* Problem description
Print the listing below verbatim, passing over each picture.

* Supplied data
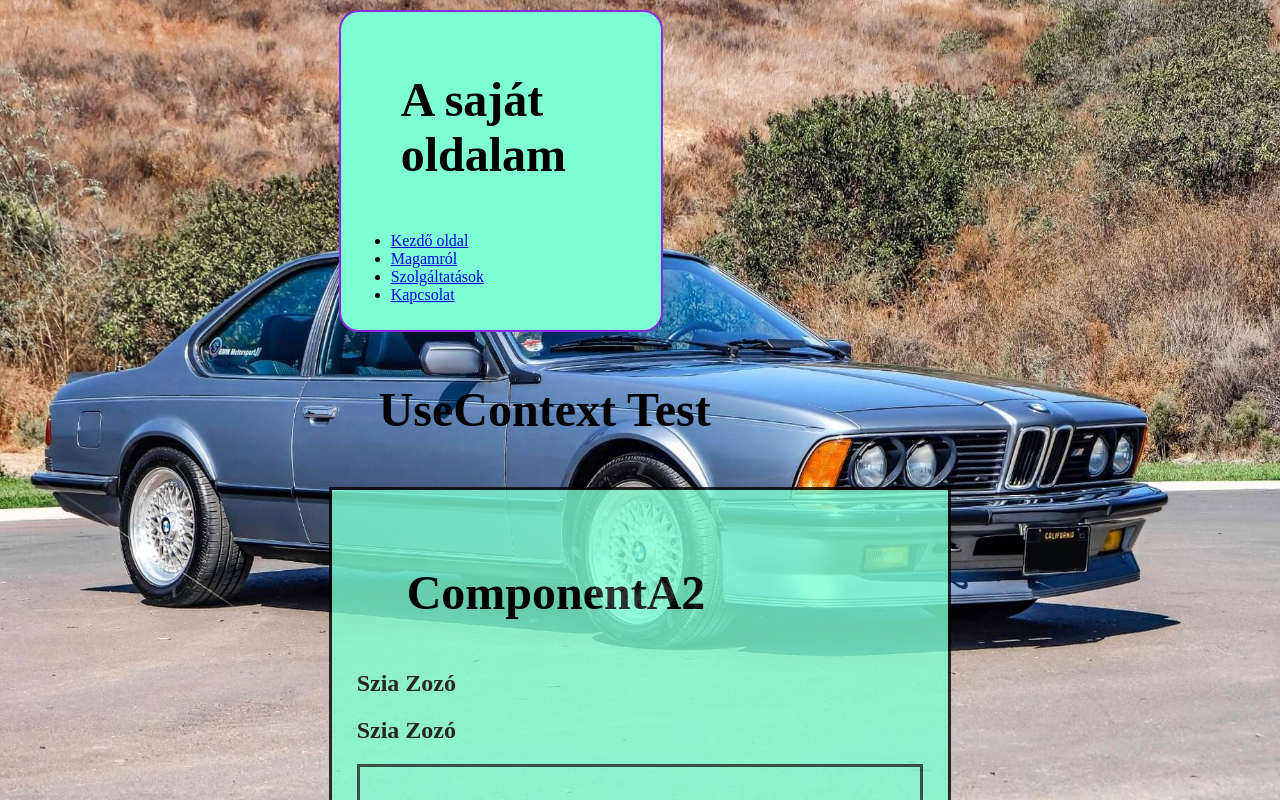
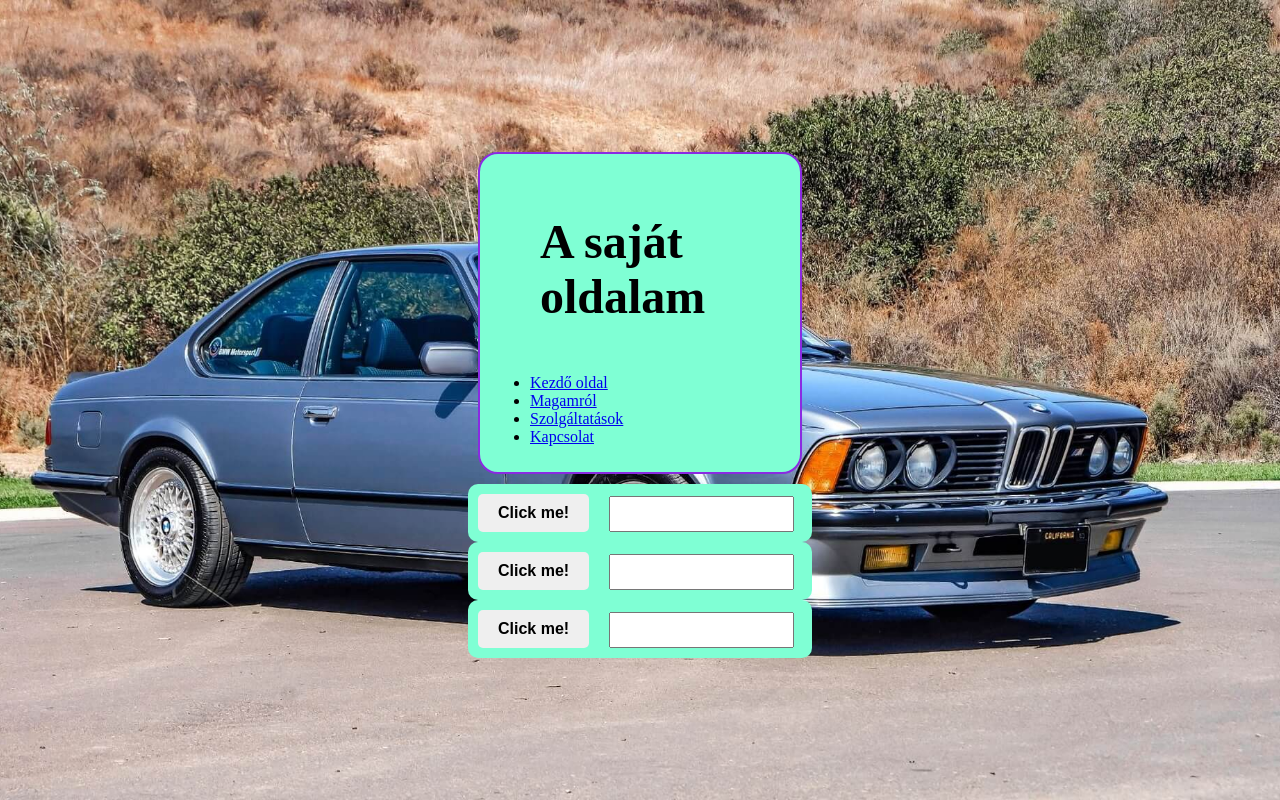
Before and after one commit to korponaiz/react-learn-20250301, a React (Vite) app: page / in a window 1280 px wide. Shown: the top 800 px of the page. Built offline with nearby package versions, Linux system fonts and the light colour scheme.

Commit message:
UseRef elkészítése

```diff
--- a/src/App.jsx
+++ b/src/App.jsx
@@ -16,6 +16,7 @@ import UseEffect2 from './UseEffect/UseEffect2.jsx';
 import DigitalClock from './DigitalClock/DigitalClock.jsx';
 import UseContext from './UseContext/UseContext.jsx';
 import UseContext2 from './UseContext/UseContext2.jsx';
+import UseRef from './UseRef/UseRef.jsx';
 
 function App() {
 
@@ -33,7 +34,7 @@ function App() {
   return (
     <>
       <Header></Header>
-      <UseContext2></UseContext2>
+      <UseRef></UseRef>
  {/*      <CarArrayObjectsUpdate></CarArrayObjectsUpdate>
       {fruits.length>0?<FoodList items={fruits} category="Gyümölcsök"></FoodList>:null}
       {vegetables.length>0?<FoodList items={vegetables} category="Zöldségek"></FoodList>:null}
@@ -54,6 +55,7 @@ function App() {
       <UseEffect2></UseEffect2>
       <DigitalClock></DigitalClock>
       <UseContext></UseContext>
+      <UseContext2></UseContext2>
       <Test01></Test01>
       <Footer></Footer>*/}
     </>
--- /dev/null
+++ b/src/UseRef/UseRef.jsx
@@ -0,0 +1,55 @@
+import React, {useState, useEffect, useRef} from "react";
+import styles from './UseRef.module.css';
+
+function UseRef(){
+
+    const inputRef1 = useRef(0);
+    const inputRef2 = useRef(0);
+    const inputRef3 = useRef(0);
+
+    function handleClick1(){
+        inputRef1.current.focus();
+        inputRef1.current.style.backgroundColor = "yellow";
+        inputRef2.current.style.backgroundColor = "";
+        inputRef3.current.style.backgroundColor = "";
+    }
+
+    function handleClick2(){
+        inputRef2.current.focus();
+        inputRef1.current.style.backgroundColor = "";
+        inputRef2.current.style.backgroundColor = "yellow";
+        inputRef3.current.style.backgroundColor = "";
+    }
+
+    function handleClick3(){
+        inputRef3.current.focus();
+        inputRef1.current.style.backgroundColor = "";
+        inputRef2.current.style.backgroundColor = "";
+        inputRef3.current.style.backgroundColor = "yellow";
+    }
+
+    return(
+        <div>
+            <div className={styles.userContainer}>
+                <button className={styles.button} onClick={handleClick1}>
+                    Click me!
+                </button>
+                <input ref={inputRef1} className={styles.input}></input>
+            </div>
+            <div className={styles.userContainer}>
+                <button className={styles.button} onClick={handleClick2}>
+                    Click me!
+                </button>
+                <input ref={inputRef2} className={styles.input}></input>
+            </div>
+            <div className={styles.userContainer}>
+                <button className={styles.button} onClick={handleClick3}>
+                    Click me!
+                </button>
+                <input ref={inputRef3} className={styles.input}></input>
+            </div>
+        </div>
+    );
+}
+
+export default UseRef
--- /dev/null
+++ b/src/UseRef/UseRef.module.css
@@ -0,0 +1,14 @@
+.userContainer{
+    background-color: aquamarine;
+    border: 2px;
+    border-radius: 10px;
+    border-color: blueviolet;
+    padding: 10px;
+}
+.button{
+    color: black;
+    margin-right: 20px;
+}
+.input{
+    height: 30px;
+}
```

* Exercise response
Before and after one commit to korponaiz/react-learn-20250301, a React (Vite) app: page / in a window 1280 px wide. Shown: the top 800 px of the page. Built offline with nearby package versions, Linux system fonts and the light colour scheme.

Commit message:
UseRef elkészítése

```diff
--- a/src/App.jsx
+++ b/src/App.jsx
@@ -16,6 +16,7 @@ import UseEffect2 from './UseEffect/UseEffect2.jsx';
 import DigitalClock from './DigitalClock/DigitalClock.jsx';
 import UseContext from './UseContext/UseContext.jsx';
 import UseContext2 from './UseContext/UseContext2.jsx';
+import UseRef from './UseRef/UseRef.jsx';
 
 function App() {
 
@@ -33,7 +34,7 @@ function App() {
   return (
     <>
       <Header></Header>
-      <UseContext2></UseContext2>
+      <UseRef></UseRef>
  {/*      <CarArrayObjectsUpdate></CarArrayObjectsUpdate>
       {fruits.length>0?<FoodList items={fruits} category="Gyümölcsök"></FoodList>:null}
       {vegetables.length>0?<FoodList items={vegetables} category="Zöldségek"></FoodList>:null}
@@ -54,6 +55,7 @@ function App() {
       <UseEffect2></UseEffect2>
       <DigitalClock></DigitalClock>
       <UseContext></UseContext>
+      <UseContext2></UseContext2>
       <Test01></Test01>
       <Footer></Footer>*/}
     </>
--- /dev/null
+++ b/src/UseRef/UseRef.jsx
@@ -0,0 +1,55 @@
+import React, {useState, useEffect, useRef} from "react";
+import styles from './UseRef.module.css';
+
+function UseRef(){
+
+    const inputRef1 = useRef(0);
+    const inputRef2 = useRef(0);
+    const inputRef3 = useRef(0);
+
+    function handleClick1(){
+        inputRef1.current.focus();
+        inputRef1.current.style.backgroundColor = "yellow";
+        inputRef2.current.style.backgroundColor = "";
+        inputRef3.current.style.backgroundColor = "";
+    }
+
+    function handleClick2(){
+        inputRef2.current.focus();
+        inputRef1.current.style.backgroundColor = "";
+        inputRef2.current.style.backgroundColor = "yellow";
+        inputRef3.current.style.backgroundColor = "";
+    }
+
+    function handleClick3(){
+        inputRef3.current.focus();
+        inputRef1.current.style.backgroundColor = "";
+        inputRef2.current.style.backgroundColor = "";
+        inputRef3.current.style.backgroundColor = "yellow";
+    }
+
+    return(
+        <div>
+            <div className={styles.userContainer}>
+                <button className={styles.button} onClick={handleClick1}>
+                    Click me!
+                </button>
+                <input ref={inputRef1} className={styles.input}></input>
+            </div>
+            <div className={styles.userContainer}>
+                <button className={styles.button} onClick={handleClick2}>
+                    Click me!
+                </button>
+                <input ref={inputRef2} className={styles.input}></input>
+            </div>
+            <div className={styles.userContainer}>
+                <button className={styles.button} onClick={handleClick3}>
+                    Click me!
+                </button>
+                <input ref={inputRef3} className={styles.input}></input>
+            </div>
+        </div>
+    );
+}
+
+export default UseRef
--- /dev/null
+++ b/src/UseRef/UseRef.module.css
@@ -0,0 +1,14 @@
+.userContainer{
+    background-color: aquamarine;
+    border: 2px;
+    border-radius: 10px;
+    border-color: blueviolet;
+    padding: 10px;
+}
+.button{
+    color: black;
+    margin-right: 20px;
+}
+.input{
+    height: 30px;
+}
```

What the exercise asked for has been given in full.